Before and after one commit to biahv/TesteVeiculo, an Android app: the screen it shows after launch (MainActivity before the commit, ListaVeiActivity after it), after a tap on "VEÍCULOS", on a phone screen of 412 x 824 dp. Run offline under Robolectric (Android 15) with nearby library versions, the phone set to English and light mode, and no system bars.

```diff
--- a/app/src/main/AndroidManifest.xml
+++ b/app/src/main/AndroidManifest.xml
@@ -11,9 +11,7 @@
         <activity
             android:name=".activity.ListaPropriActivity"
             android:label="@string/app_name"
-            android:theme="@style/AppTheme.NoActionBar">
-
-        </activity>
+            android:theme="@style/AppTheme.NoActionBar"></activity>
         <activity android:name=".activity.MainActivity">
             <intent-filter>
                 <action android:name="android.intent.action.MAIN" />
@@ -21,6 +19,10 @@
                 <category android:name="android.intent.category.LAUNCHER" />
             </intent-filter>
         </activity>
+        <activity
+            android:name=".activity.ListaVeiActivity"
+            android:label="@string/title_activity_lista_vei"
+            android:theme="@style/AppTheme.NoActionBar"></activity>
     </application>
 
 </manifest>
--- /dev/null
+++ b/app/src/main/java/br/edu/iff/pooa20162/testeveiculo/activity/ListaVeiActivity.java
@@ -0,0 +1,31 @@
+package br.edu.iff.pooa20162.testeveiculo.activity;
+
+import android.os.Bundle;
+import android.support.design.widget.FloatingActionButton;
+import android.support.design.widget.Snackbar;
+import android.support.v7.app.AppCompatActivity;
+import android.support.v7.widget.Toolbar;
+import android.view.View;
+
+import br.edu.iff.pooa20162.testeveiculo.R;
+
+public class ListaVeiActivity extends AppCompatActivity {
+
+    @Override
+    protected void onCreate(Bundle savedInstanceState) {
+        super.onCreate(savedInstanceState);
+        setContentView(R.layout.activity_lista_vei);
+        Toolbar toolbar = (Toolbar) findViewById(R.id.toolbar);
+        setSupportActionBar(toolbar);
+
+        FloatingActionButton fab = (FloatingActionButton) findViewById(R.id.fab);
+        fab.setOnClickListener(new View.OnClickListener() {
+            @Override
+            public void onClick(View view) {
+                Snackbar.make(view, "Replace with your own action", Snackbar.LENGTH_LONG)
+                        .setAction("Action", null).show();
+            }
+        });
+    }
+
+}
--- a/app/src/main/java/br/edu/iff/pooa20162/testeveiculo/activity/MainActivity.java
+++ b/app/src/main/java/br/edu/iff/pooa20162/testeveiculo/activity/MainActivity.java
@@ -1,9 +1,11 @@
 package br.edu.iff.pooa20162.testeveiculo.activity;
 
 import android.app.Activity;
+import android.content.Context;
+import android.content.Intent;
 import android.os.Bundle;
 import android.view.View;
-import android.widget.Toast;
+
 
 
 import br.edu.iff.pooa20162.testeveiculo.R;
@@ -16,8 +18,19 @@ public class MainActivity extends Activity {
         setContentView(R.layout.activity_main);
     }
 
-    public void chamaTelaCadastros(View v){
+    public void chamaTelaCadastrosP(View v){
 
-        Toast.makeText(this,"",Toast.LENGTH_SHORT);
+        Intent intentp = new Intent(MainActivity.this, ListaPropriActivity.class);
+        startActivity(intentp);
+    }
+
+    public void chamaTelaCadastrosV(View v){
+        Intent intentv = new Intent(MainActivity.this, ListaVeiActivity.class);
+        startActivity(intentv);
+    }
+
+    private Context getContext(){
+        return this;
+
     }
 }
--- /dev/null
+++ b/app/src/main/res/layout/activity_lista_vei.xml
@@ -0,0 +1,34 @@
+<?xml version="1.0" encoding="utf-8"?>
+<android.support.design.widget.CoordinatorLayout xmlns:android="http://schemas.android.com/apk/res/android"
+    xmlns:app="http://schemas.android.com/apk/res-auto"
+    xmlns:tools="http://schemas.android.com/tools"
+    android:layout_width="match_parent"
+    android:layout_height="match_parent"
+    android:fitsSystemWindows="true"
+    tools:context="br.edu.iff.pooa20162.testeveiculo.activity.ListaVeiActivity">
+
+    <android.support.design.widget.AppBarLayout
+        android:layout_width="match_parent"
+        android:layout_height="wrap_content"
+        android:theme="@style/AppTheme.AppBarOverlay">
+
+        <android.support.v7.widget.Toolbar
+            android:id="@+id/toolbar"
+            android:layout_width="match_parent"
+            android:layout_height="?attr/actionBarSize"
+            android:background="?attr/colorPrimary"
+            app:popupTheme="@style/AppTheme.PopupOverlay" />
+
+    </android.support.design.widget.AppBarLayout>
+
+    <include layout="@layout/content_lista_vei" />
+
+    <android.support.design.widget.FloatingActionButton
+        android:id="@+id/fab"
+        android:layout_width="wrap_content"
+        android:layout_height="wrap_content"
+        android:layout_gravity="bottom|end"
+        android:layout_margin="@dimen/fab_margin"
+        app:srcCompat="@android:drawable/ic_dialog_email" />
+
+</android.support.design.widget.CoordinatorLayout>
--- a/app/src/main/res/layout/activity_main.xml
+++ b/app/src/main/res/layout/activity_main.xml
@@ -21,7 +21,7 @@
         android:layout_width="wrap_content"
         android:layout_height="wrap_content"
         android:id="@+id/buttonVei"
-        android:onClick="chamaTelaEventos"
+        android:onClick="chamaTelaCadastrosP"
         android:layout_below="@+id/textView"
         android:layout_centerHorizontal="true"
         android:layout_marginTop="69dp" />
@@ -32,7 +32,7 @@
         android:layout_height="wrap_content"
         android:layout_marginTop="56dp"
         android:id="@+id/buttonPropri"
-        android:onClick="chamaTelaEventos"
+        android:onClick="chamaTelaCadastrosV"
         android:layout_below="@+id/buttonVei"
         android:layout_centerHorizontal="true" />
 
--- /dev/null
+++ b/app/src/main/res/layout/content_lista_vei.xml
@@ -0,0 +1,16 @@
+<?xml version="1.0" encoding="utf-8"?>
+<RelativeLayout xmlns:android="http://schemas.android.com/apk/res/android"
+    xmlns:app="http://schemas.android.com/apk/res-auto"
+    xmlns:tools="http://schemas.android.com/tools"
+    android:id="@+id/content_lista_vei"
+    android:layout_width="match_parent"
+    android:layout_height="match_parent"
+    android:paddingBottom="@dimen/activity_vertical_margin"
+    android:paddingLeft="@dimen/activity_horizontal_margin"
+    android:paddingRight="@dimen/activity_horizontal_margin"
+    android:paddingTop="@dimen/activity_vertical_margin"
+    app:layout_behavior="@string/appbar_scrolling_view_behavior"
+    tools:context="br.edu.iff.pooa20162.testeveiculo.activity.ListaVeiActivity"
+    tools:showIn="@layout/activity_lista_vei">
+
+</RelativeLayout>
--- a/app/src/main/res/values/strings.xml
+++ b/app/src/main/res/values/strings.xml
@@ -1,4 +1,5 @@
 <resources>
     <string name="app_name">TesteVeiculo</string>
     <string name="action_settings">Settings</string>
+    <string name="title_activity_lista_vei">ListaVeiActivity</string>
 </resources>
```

--

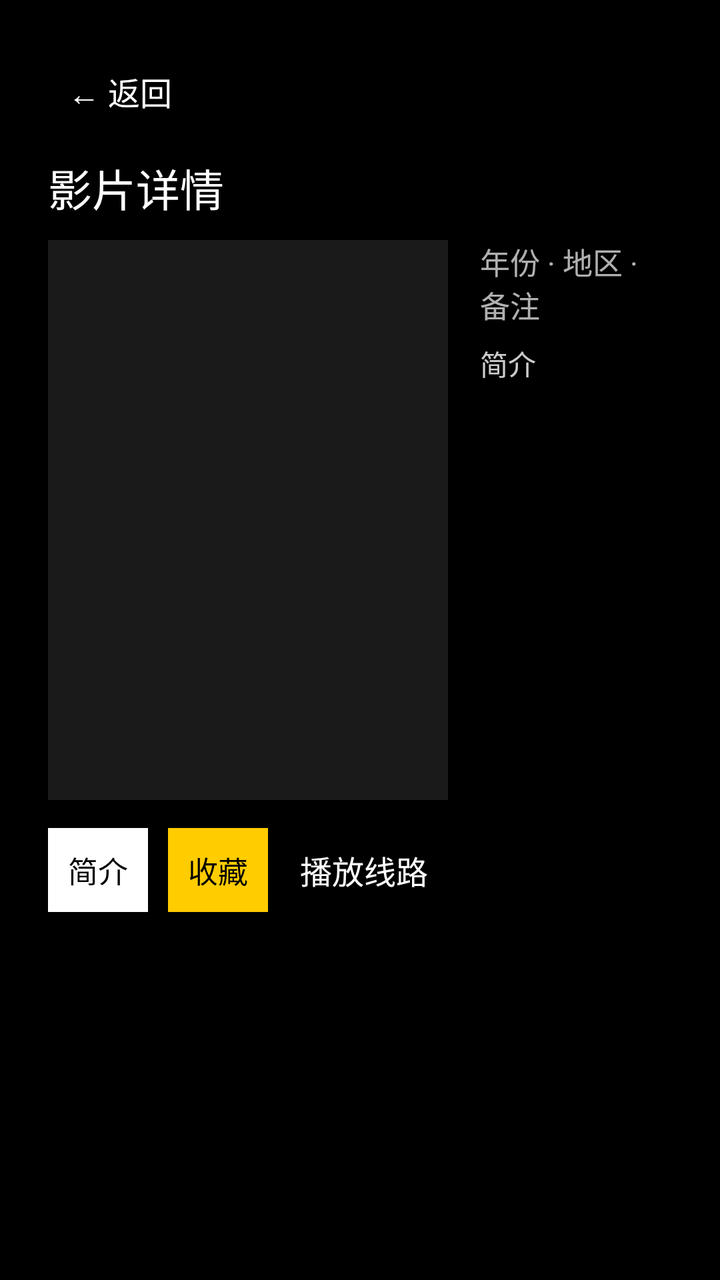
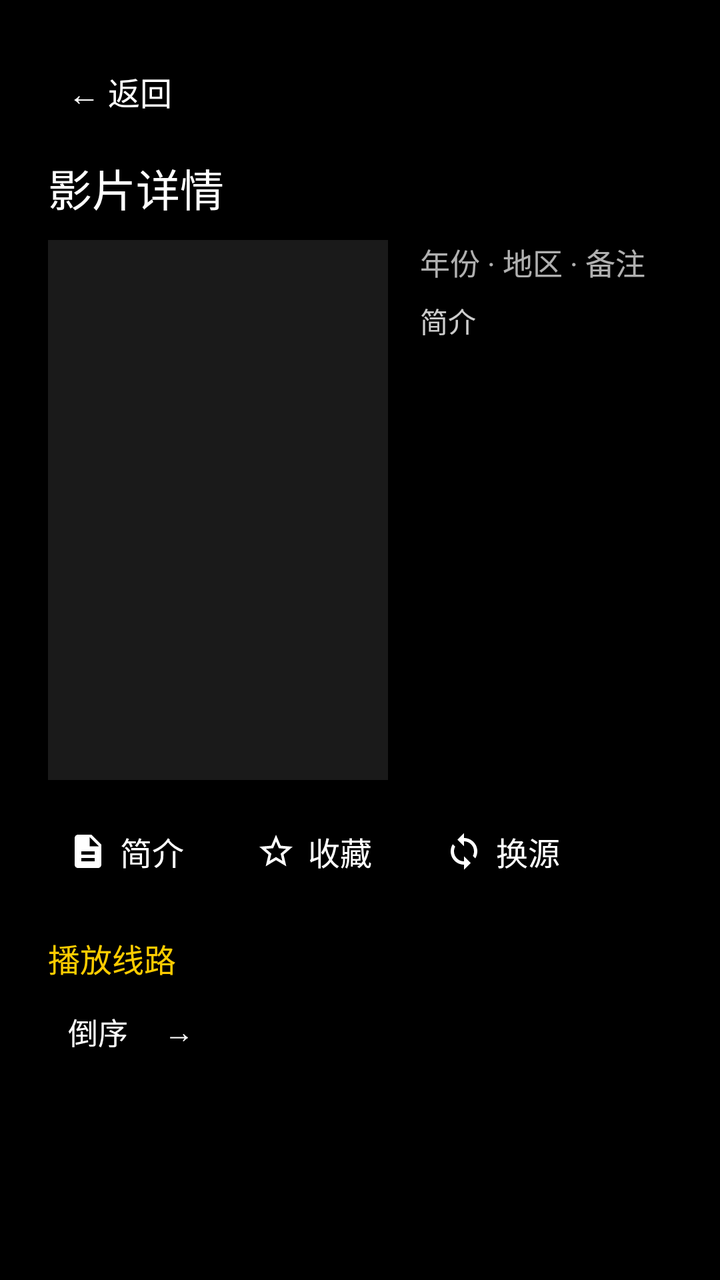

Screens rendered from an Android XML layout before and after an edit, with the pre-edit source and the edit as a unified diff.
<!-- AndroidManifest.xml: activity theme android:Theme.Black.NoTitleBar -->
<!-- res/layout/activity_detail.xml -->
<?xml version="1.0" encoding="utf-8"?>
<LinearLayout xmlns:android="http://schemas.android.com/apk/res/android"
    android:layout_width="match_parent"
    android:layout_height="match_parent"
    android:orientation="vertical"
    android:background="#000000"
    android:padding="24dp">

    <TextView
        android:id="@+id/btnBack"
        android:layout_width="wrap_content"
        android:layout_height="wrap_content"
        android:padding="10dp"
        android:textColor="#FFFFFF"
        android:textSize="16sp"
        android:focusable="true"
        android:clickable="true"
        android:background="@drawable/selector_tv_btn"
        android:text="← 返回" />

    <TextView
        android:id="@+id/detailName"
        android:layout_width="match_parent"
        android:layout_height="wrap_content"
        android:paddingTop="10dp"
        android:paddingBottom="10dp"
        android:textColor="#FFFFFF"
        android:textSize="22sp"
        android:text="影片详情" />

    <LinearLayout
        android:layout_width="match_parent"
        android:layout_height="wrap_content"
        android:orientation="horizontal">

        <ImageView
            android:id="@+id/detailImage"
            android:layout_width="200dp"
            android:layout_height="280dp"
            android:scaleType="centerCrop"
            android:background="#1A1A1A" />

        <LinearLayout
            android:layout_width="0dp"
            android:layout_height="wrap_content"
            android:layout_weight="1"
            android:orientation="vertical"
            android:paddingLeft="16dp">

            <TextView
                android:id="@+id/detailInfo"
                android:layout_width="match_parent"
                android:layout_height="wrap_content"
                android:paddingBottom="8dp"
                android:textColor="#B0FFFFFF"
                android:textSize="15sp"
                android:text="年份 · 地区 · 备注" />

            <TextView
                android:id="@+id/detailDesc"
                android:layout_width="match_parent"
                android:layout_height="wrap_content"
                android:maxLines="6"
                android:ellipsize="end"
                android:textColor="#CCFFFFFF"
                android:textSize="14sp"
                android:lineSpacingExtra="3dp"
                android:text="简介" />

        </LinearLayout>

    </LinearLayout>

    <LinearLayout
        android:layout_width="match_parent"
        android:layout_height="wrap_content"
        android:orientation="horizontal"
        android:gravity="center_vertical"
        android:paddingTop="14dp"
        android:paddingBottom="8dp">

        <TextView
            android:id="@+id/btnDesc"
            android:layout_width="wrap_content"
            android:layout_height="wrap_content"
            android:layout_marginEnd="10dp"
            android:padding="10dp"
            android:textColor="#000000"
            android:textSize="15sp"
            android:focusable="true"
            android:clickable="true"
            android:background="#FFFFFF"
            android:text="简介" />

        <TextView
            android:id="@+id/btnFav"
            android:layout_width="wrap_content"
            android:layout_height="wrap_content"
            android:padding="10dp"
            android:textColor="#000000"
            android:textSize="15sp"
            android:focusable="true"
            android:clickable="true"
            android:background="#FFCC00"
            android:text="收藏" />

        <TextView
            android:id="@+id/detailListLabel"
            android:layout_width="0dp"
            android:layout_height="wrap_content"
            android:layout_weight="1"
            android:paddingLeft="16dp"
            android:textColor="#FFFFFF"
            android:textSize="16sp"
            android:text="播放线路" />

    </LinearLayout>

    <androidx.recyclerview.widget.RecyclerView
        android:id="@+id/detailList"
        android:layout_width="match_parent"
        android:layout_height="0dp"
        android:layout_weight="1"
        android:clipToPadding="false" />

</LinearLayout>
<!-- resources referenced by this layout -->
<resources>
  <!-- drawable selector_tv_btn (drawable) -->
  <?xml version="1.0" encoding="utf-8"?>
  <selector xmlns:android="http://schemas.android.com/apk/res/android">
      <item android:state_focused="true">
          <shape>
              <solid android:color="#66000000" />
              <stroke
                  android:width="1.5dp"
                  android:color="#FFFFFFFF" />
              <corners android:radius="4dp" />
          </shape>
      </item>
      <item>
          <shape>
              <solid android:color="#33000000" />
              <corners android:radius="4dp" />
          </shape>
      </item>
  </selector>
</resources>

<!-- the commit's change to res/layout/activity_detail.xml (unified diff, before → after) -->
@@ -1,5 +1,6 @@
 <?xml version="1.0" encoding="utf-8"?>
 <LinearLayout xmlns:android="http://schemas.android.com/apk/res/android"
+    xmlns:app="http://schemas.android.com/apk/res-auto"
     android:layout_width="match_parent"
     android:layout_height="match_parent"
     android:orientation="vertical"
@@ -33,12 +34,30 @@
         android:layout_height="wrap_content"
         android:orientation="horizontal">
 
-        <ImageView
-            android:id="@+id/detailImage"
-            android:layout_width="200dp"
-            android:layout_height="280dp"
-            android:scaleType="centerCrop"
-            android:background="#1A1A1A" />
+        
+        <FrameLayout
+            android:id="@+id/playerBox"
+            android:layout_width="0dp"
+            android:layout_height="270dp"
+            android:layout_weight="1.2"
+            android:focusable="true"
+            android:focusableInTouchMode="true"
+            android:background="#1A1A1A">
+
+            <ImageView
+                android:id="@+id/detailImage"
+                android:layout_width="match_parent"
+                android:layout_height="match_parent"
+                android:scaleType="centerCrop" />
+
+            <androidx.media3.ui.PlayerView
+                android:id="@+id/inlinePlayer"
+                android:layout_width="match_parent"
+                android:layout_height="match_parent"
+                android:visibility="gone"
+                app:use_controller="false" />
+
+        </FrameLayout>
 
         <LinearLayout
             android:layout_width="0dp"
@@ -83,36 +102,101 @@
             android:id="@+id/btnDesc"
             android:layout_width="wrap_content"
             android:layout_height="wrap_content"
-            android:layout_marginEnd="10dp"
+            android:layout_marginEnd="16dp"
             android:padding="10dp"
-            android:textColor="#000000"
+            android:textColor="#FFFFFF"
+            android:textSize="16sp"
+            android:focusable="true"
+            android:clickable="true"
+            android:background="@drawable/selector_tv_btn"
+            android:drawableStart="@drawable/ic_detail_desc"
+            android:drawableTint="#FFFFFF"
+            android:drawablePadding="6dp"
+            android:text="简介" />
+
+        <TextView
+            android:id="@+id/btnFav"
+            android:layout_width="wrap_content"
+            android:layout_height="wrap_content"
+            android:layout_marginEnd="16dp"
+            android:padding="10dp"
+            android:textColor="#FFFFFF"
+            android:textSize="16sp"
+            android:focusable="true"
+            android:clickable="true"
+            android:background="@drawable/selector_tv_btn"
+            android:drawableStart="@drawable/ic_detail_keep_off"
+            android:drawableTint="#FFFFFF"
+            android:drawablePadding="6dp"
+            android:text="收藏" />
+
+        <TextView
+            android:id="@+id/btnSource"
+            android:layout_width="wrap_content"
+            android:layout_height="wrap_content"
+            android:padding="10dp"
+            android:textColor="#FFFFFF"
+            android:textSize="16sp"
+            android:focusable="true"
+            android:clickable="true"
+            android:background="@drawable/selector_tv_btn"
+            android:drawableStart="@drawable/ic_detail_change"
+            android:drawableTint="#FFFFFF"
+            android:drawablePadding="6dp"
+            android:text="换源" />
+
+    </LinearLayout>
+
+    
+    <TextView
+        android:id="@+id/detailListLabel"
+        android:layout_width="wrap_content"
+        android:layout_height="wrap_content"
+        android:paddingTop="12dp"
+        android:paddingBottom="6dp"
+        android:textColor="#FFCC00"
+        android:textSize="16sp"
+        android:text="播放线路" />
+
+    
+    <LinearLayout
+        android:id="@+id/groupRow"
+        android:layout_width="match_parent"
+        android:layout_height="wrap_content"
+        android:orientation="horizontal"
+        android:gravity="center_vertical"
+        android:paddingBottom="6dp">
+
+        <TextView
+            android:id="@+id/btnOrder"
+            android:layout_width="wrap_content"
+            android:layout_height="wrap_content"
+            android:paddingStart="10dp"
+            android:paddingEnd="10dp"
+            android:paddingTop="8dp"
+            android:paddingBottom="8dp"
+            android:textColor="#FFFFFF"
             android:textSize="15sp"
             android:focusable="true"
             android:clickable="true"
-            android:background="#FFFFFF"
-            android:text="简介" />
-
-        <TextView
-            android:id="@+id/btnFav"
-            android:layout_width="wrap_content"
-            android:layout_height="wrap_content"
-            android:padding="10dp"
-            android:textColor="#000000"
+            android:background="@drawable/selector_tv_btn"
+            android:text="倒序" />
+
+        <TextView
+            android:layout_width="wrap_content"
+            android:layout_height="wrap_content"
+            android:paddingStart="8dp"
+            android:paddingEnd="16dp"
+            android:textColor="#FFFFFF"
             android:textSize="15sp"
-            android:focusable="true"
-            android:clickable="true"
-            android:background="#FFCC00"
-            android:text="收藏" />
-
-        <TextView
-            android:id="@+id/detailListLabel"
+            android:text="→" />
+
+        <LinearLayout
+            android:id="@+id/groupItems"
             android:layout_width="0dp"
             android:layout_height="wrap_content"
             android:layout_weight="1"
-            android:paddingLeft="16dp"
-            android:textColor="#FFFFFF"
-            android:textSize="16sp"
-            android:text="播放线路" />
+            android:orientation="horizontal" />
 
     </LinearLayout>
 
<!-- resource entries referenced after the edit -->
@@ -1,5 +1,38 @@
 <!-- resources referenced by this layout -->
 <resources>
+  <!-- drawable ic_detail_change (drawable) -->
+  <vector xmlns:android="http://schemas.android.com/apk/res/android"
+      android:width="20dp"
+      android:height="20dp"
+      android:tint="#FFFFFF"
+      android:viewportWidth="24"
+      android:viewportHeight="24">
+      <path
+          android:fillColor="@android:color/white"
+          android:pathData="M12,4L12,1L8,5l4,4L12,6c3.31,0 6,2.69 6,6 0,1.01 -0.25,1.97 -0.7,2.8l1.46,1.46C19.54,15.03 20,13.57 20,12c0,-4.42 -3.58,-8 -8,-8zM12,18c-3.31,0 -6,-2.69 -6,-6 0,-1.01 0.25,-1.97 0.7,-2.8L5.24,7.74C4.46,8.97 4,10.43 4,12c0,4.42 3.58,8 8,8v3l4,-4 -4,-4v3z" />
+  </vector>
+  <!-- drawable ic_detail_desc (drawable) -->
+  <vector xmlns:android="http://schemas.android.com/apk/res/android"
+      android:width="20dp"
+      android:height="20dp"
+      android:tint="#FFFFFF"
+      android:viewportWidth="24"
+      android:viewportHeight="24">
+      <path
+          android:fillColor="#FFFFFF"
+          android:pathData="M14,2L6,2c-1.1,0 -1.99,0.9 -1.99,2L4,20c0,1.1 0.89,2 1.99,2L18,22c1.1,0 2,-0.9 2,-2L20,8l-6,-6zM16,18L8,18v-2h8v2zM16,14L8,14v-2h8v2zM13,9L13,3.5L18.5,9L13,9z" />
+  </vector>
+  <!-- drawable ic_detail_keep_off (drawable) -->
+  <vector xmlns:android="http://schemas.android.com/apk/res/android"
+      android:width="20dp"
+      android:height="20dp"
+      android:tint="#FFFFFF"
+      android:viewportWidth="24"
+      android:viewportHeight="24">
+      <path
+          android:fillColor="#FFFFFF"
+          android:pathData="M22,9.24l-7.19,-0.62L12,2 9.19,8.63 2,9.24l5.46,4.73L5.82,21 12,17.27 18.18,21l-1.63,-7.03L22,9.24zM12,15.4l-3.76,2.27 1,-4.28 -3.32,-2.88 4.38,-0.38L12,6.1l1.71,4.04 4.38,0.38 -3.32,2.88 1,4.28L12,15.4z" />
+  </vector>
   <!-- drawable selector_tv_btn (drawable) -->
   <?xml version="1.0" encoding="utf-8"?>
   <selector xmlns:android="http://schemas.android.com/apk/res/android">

Exercise
Where does the string "resources" occur in the data above? Copy every line that holds it.

Exercise result
 <resources>
 </resources>
<!-- resources referenced by this layout -->
<resources>
</resources>
 <!-- resources referenced by this layout -->
 <resources>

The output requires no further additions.